Awhile ago I discovered an old slide taken at a Toronto Blue Jays baseball game years earlier. I didn’t remember much about it.
I knew I’d taken it in May 1978—a memorable time in my life. I was on my way to Germany for a university student work program. It was my first trip on an airplane, and my first time in Toronto.
I also recalled that the Montreal Canadiens had defeated the Boston Bruins on that day to win the Stanley Cup. From this fact, I figured out online that the game had been May 25, 1978—a Thursday. A baseball reference website told me all the details. The player at bat was Tom Hutton (#14) and the player on deck was Otto Velez (#19). The Boston Red Sox defeated the Toronto Blue Jays 9-5, with relief pitcher Dennis Eckersley getting the win. The game was held at the old Exhibition Stadium, a venue that was also the field for the Toronto Argonauts football team. The attendance at the game was 17, 197 for the fledgling Jays, who were struggling through their second season.
I’ve found Google Maps Streetview to be another valuable resource for finding the exact location of old photos. There is a sense of satisfaction in piecing together old memories. It helps me remember more details of a photo, or an event.
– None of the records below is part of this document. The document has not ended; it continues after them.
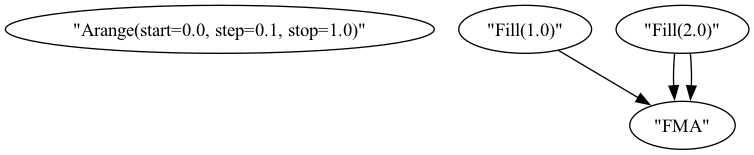
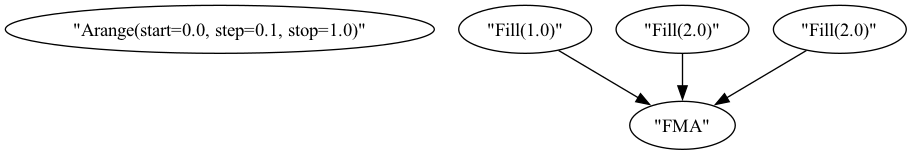
Automatic inplacing for binops

diff --git a/constensor-core/src/graph.rs b/constensor-core/src/graph.rs
@@ -1,5 +1,6 @@
 use std::{
     cell::Cell,
+    collections::HashMap,
     env,
     fmt::Display,
     fs,
@@ -72,10 +73,13 @@ impl<T: DType> Graph<T> {
                             )
                         }
                         Op::BinaryOp { operator, .. } => format!("BinOp({})", operator.as_c_op()),
+                        Op::InplaceBinaryOp { operator, .. } => {
+                            format!("InplaceBinOp({})", operator.as_c_op())
+                        }
                         Op::UnaryOp { operator, .. } => format!("UnOp({:?})", operator),
                         Op::FusedMulAdd { .. } => "FMA".to_string(),
                         // we already matched NoOp above
-                        _ => unreachable!(),
+                        Op::NoOp => unreachable!(),
                     };
                     let node = g.add_node(label);
                     idx_map.push(Some(node));
@@ -99,6 +103,14 @@ impl<T: DType> Graph<T> {
                         g.add_edge(src, dst, ());
                     }
                 }
+                Op::InplaceBinaryOp { l_id, r_id, .. } => {
+                    if let Some(src) = idx_map[usize::from(l_id)] {
+                        g.add_edge(src, dst, ());
+                    }
+                    if let Some(src) = idx_map[usize::from(r_id)] {
+                        g.add_edge(src, dst, ());
+                    }
+                }
                 Op::UnaryOp { v_id, .. } => {
                     if let Some(src) = idx_map[usize::from(v_id)] {
                         g.add_edge(src, dst, ());
@@ -112,7 +124,7 @@ impl<T: DType> Graph<T> {
                     }
                 }
                 // NoOp and Fill/Arange don’t create incoming edges
-                _ => {}
+                Op::NoOp | Op::Fill { .. } | Op::Arange { .. } => {}
             }
         }
 
@@ -202,6 +214,12 @@ impl<T: DType> Graph<T> {
                                     r_id,
                                     operator: _,
                                 } => vec![l_id, r_id],
+                                Op::InplaceBinaryOp {
+                                    l_id,
+                                    r_id,
+                                    out: _,
+                                    operator: _,
+                                } => vec![l_id, r_id],
                                 Op::Fill { v: _ } => vec![],
                                 Op::UnaryOp { v_id, operator: _ } => vec![v_id],
                                 Op::FusedMulAdd { a_id, b_id, c_id } => {
@@ -233,12 +251,111 @@ impl<T: DType> Graph<T> {
         *self.data.write().unwrap() = filtered_ops;
     }
 
+    /// Optimize by inplacing binary operations when inputs are not reused.
+    fn optimize_inplace_bin(&mut self) {
+        let ops = self.data.write().unwrap().clone();
+        let mut new_ops = ops.clone();
+        // Count how often each tensor id is used as an input.
+        let mut usage: HashMap<usize, usize> = HashMap::new();
+        for op in ops.iter() {
+            match op {
+                Op::BinaryOp { l_id, r_id, .. } => {
+                    *usage.entry(usize::from(l_id)).or_default() += 1;
+                    *usage.entry(usize::from(r_id)).or_default() += 1;
+                }
+                Op::InplaceBinaryOp { l_id, r_id, .. } => {
+                    *usage.entry(usize::from(l_id)).or_default() += 1;
+                    *usage.entry(usize::from(r_id)).or_default() += 1;
+                }
+                Op::UnaryOp { v_id, .. } => {
+                    *usage.entry(usize::from(v_id)).or_default() += 1;
+                }
+                Op::FusedMulAdd { a_id, b_id, c_id } => {
+                    *usage.entry(usize::from(a_id)).or_default() += 1;
+                    *usage.entry(usize::from(b_id)).or_default() += 1;
+                    *usage.entry(usize::from(c_id)).or_default() += 1;
+                }
+                Op::NoOp | Op::Fill { .. } | Op::Arange { .. } => {}
+            }
+        }
+        // Transform eligible BinaryOps into InplaceBinaryOps.
+        for (i, op) in ops.iter().enumerate() {
+            if let Op::BinaryOp {
+                l_id,
+                r_id,
+                operator,
+            } = op
+            {
+                let l_idx = usize::from(l_id);
+                let r_idx = usize::from(r_id);
+                let l_use = usage.get(&l_idx).copied().unwrap_or(0);
+                let r_use = usage.get(&r_idx).copied().unwrap_or(0);
+                if l_use == 1 || r_use == 1 {
+                    // Choose target for in-place: if both, default to lhs.
+                    let target = if r_use > l_use {
+                        r_id.clone()
+                    } else {
+                        l_id.clone()
+                    };
+                    // Replace with InplaceBinaryOp
+                    new_ops[i] = Op::InplaceBinaryOp {
+                        out: target.clone(),
+                        l_id: l_id.clone(),
+                        r_id: r_id.clone(),
+                        operator: *operator,
+                    };
+                    // Update all future uses of this op's result (index i) to use 'target'.
+                    for fut in new_ops.iter_mut().skip(i + 1) {
+                        match fut {
+                            Op::BinaryOp { l_id, r_id, .. } => {
+                                if usize::from(&*l_id) == i {
+                                    l_id.0.set(usize::from(&target));
+                                }
+                                if usize::from(&*r_id) == i {
+                                    r_id.0.set(usize::from(&target));
+                                }
+                            }
+                            Op::InplaceBinaryOp { l_id, r_id, .. } => {
+                                if usize::from(&*l_id) == i {
+                                    l_id.0.set(usize::from(&target));
+                                }
+                                if usize::from(&*r_id) == i {
+                                    r_id.0.set(usize::from(&target));
+                                }
+                            }
+                            Op::UnaryOp { v_id, .. } => {
+                                if usize::from(&*v_id) == i {
+                                    v_id.0.set(usize::from(&target));
+                                }
+                            }
+                            Op::FusedMulAdd { a_id, b_id, c_id } => {
+                                if usize::from(&*a_id) == i {
+                                    a_id.0.set(usize::from(&target));
+                                }
+                                if usize::from(&*b_id) == i {
+                                    b_id.0.set(usize::from(&target));
+                                }
+                                if usize::from(&*c_id) == i {
+                                    c_id.0.set(usize::from(&target));
+                                }
+                            }
+                            Op::NoOp | Op::Fill { .. } | Op::Arange { .. } => {}
+                        }
+                    }
+                }
+            }
+        }
+        // Commit the transformed op list.
+        *self.data.write().unwrap() = new_ops;
+    }
+
     /// Optimize this graph.
     ///
     /// Apply the following optimizations
     /// - Fuse mul,add
     pub fn optimize(&mut self) {
         self.optimize_fma();
+        self.optimize_inplace_bin();
     }
 }
 
@@ -303,6 +420,12 @@ pub enum Op<T: DType> {
         stop: T,
     },
     BinaryOp {
+        l_id: GraphTensorId,
+        r_id: GraphTensorId,
+        operator: BinaryOpType,
+    },
+    InplaceBinaryOp {
+        out: GraphTensorId,
         l_id: GraphTensorId,
         r_id: GraphTensorId,
         operator: BinaryOpType,

diff --git a/constensor-core/src/dtype.rs b/constensor-core/src/dtype.rs
@@ -230,6 +230,14 @@ pub trait SimdSupported {
     where
         Self: Sized;
 
+    fn binary_simd_op_inplace_lhs(a: &mut [Self], b: &[Self], op: BinaryOpType)
+    where
+        Self: Sized;
+
+    fn binary_simd_op_inplace_rhs(a: &[Self], b: &mut [Self], op: BinaryOpType)
+    where
+        Self: Sized;
+
     fn fma_op(a: &[Self], b: &[Self], c: &[Self], out: &mut Vec<Self>)
     where
         Self: Sized;
@@ -274,6 +282,86 @@ macro_rules! simd_supported {
             // Scalar fallback for remainder
             for i in n_blocks * Self::BLOCK_SIZE..len {
                 out[i] = scalar_op(a[i], b[i]);
+            }
+        }
+
+        fn binary_simd_op_inplace_lhs(a: &mut [Self], b: &[Self], op: BinaryOpType)
+        where
+            Self: Sized,
+        {
+            let len = a.len();
+            let n_blocks = len / Self::BLOCK_SIZE;
+
+            // Define SIMD and scalar operations based on the chosen operation
+            let simd_op = |l: std::simd::Simd<$t, { Self::BLOCK_SIZE }>,
+                           r: std::simd::Simd<$t, { Self::BLOCK_SIZE }>| {
+                match op {
+                    BinaryOpType::Add => l + r,
+                    BinaryOpType::Mul => l * r,
+                    BinaryOpType::Sub => l - r,
+                    BinaryOpType::Div => l / r,
+                }
+            };
+            let scalar_op = |l: Self, r: Self| {
+                match op {
+                    BinaryOpType::Add => l + r,
+                    BinaryOpType::Mul => l * r,
+                    BinaryOpType::Sub => l - r,
+                    BinaryOpType::Div => l / r,
+                }
+            };
+
+            // Vectorized loop
+            for i in 0..n_blocks {
+                let off = i * Self::BLOCK_SIZE;
+                let l_chunk = std::simd::Simd::<$t, { Self::BLOCK_SIZE }>::from_slice(&a[off..off + Self::BLOCK_SIZE]);
+                let r_chunk = std::simd::Simd::<$t, { Self::BLOCK_SIZE }>::from_slice(&b[off..off + Self::BLOCK_SIZE]);
+                let res = simd_op(l_chunk, r_chunk);
+                a[off..(off + Self::BLOCK_SIZE).min(len)].copy_from_slice(res.as_array());
+            }
+            // Scalar fallback for remainder
+            for i in n_blocks * Self::BLOCK_SIZE..len {
+                a[i] = scalar_op(a[i], b[i]);
+            }
+        }
+
+        fn binary_simd_op_inplace_rhs(a: &[Self], b: &mut [Self], op: BinaryOpType)
+        where
+            Self: Sized,
+        {
+            let len = a.len();
+            let n_blocks = len / Self::BLOCK_SIZE;
+
+            // Define SIMD and scalar operations based on the chosen operation
+            let simd_op = |l: std::simd::Simd<$t, { Self::BLOCK_SIZE }>,
+                           r: std::simd::Simd<$t, { Self::BLOCK_SIZE }>| {
+                match op {
+                    BinaryOpType::Add => l + r,
+                    BinaryOpType::Mul => l * r,
+                    BinaryOpType::Sub => l - r,
+                    BinaryOpType::Div => l / r,
+                }
+            };
+            let scalar_op = |l: Self, r: Self| {
+                match op {
+                    BinaryOpType::Add => l + r,
+                    BinaryOpType::Mul => l * r,
+                    BinaryOpType::Sub => l - r,
+                    BinaryOpType::Div => l / r,
+                }
+            };
+
+            // Vectorized loop
+            for i in 0..n_blocks {
+                let off = i * Self::BLOCK_SIZE;
+                let l_chunk = std::simd::Simd::<$t, { Self::BLOCK_SIZE }>::from_slice(&a[off..off + Self::BLOCK_SIZE]);
+                let r_chunk = std::simd::Simd::<$t, { Self::BLOCK_SIZE }>::from_slice(&b[off..off + Self::BLOCK_SIZE]);
+                let res = simd_op(l_chunk, r_chunk);
+                b[off..(off + Self::BLOCK_SIZE).min(len)].copy_from_slice(res.as_array());
+            }
+            // Scalar fallback for remainder
+            for i in n_blocks * Self::BLOCK_SIZE..len {
+                b[i] = scalar_op(a[i], b[i]);
             }
         }
     };
@@ -344,6 +432,36 @@ macro_rules! simd_supported {
                         BinaryOpType::Mul => *lhs * rhs,
                         BinaryOpType::Sub => *lhs - rhs,
                         BinaryOpType::Div => *lhs / rhs,
+                    });
+            }
+
+            fn binary_simd_op_inplace_lhs(a: &mut [Self], b: &[Self], op: BinaryOpType)
+            where
+                Self: Sized,
+            {
+                use rayon::prelude::*;
+
+                a.par_iter_mut().zip(b)
+                    .for_each(|(lhs, rhs)| *lhs = match op {
+                        BinaryOpType::Add => *lhs + rhs,
+                        BinaryOpType::Mul => *lhs * rhs,
+                        BinaryOpType::Sub => *lhs - rhs,
+                        BinaryOpType::Div => *lhs / rhs,
+                    });
+            }
+
+            fn binary_simd_op_inplace_rhs(a: &[Self], b: &mut[Self], op: BinaryOpType)
+            where
+                Self: Sized,
+            {
+                use rayon::prelude::*;
+
+                b.par_iter_mut().zip(a)
+                    .for_each(|(rhs, lhs)| *rhs = match op {
+                        BinaryOpType::Add => *lhs + *rhs,
+                        BinaryOpType::Mul => *lhs * *rhs,
+                        BinaryOpType::Sub => *lhs - *rhs,
+                        BinaryOpType::Div => *lhs / *rhs,
                     });
             }
 

diff --git a/constensor-core/src/cpu_storage/mod.rs b/constensor-core/src/cpu_storage/mod.rs
@@ -52,6 +52,12 @@ impl BackendDevice for CpuDevice {
                         dep_graph.add_edge(l_idx, idx, ());
                         dep_graph.add_edge(r_idx, idx, ());
                     }
+                    Op::InplaceBinaryOp { l_id, r_id, .. } => {
+                        let l_idx = <&GraphTensorId as Into<usize>>::into(l_id);
+                        let r_idx = <&GraphTensorId as Into<usize>>::into(r_id);
+                        dep_graph.add_edge(l_idx, idx, ());
+                        dep_graph.add_edge(r_idx, idx, ());
+                    }
                     Op::UnaryOp { v_id, .. } => {
                         let v_idx = <&GraphTensorId as Into<usize>>::into(v_id);
                         dep_graph.add_edge(v_idx, idx, ());
@@ -64,7 +70,8 @@ impl BackendDevice for CpuDevice {
                         dep_graph.add_edge(b_idx, idx, ());
                         dep_graph.add_edge(c_idx, idx, ());
                     }
-                    _ => {}
+                    // NoOp and Fill/Arange don’t create incoming edges
+                    Op::NoOp | Op::Fill { .. } | Op::Arange { .. } => {}
                 }
             }
 
@@ -89,8 +96,29 @@ impl BackendDevice for CpuDevice {
                         let l_buf = results[l_idx].as_ref().unwrap();
                         let r_buf = results[r_idx].as_ref().unwrap();
                         let mut out = pool.borrow_mut().get_buffer(S::element_count());
-                        T::binary_simd_op(&*l_buf, &*r_buf, &mut out, *operator);
+                        T::binary_simd_op(l_buf, r_buf, &mut out, *operator);
                         PooledBuffer::new(out, pool.clone())
+                    }
+                    Op::InplaceBinaryOp {
+                        out,
+                        l_id,
+                        r_id,
+                        operator,
+                    } => {
+                        let l_idx = <&GraphTensorId as Into<usize>>::into(l_id);
+                        let r_idx = <&GraphTensorId as Into<usize>>::into(r_id);
+                        let o_idx = <&GraphTensorId as Into<usize>>::into(out);
+                        if o_idx == l_idx {
+                            let mut l_buf = results[l_idx].take().unwrap();
+                            let r_buf = results[r_idx].as_ref().unwrap();
+                            T::binary_simd_op_inplace_lhs(&mut l_buf, r_buf, *operator);
+                            l_buf
+                        } else {
+                            let mut r_buf = results[r_idx].take().unwrap();
+                            let l_buf = results[l_idx].as_ref().unwrap();
+                            T::binary_simd_op_inplace_rhs(l_buf, &mut r_buf, *operator);
+                            r_buf
+                        }
                     }
                     Op::Fill { v } => {
                         let mut buf = pool.borrow_mut().get_empty_buffer(S::element_count());

diff --git a/constensor-core/examples/hello_world/main.rs b/constensor-core/examples/hello_world/main.rs
@@ -6,13 +6,14 @@ fn main() {
     dbg!(&arange.to_tensor().unwrap().data());
     let x = GraphTensor::<R2<3, 4>, f32, Cpu>::fill(&mut graph, 1.0);
     let y = GraphTensor::<R2<3, 4>, f32, Cpu>::fill(&mut graph, 2.0);
-    let z = y.clone() + y * x;
+    let z = GraphTensor::<R2<3, 4>, f32, Cpu>::fill(&mut graph, 2.0);
+    let res = y * x + z;
 
     graph.optimize();
 
     graph.visualize("graph.png").unwrap();
 
-    let tensor: Tensor<R2<3, 4>, f32, Cpu> = z.to_tensor().unwrap();
+    let tensor: Tensor<R2<3, 4>, f32, Cpu> = res.to_tensor().unwrap();
 
     assert_eq!(tensor.data().unwrap().to_vec(), vec![vec![4.0; 4]; 3],);
 }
How did I get to the game, who did I go with, what did I do afterwards?
It’s impossible to go back in time, but often it is possible to reconstruct the details of a photo. This can be a worthwhile endeavor as the past recedes further in the distance. Not every day will be one you’ll care to return to in memory; not every ball game is one you would want to sit through again. There are plenty of elements of our past lives that are better left in the past. But, for those memories that are a pleasure to recall, using photo sleuthing to retrieve forgotten bits of the day can add greatly to the texture of a treasured memory.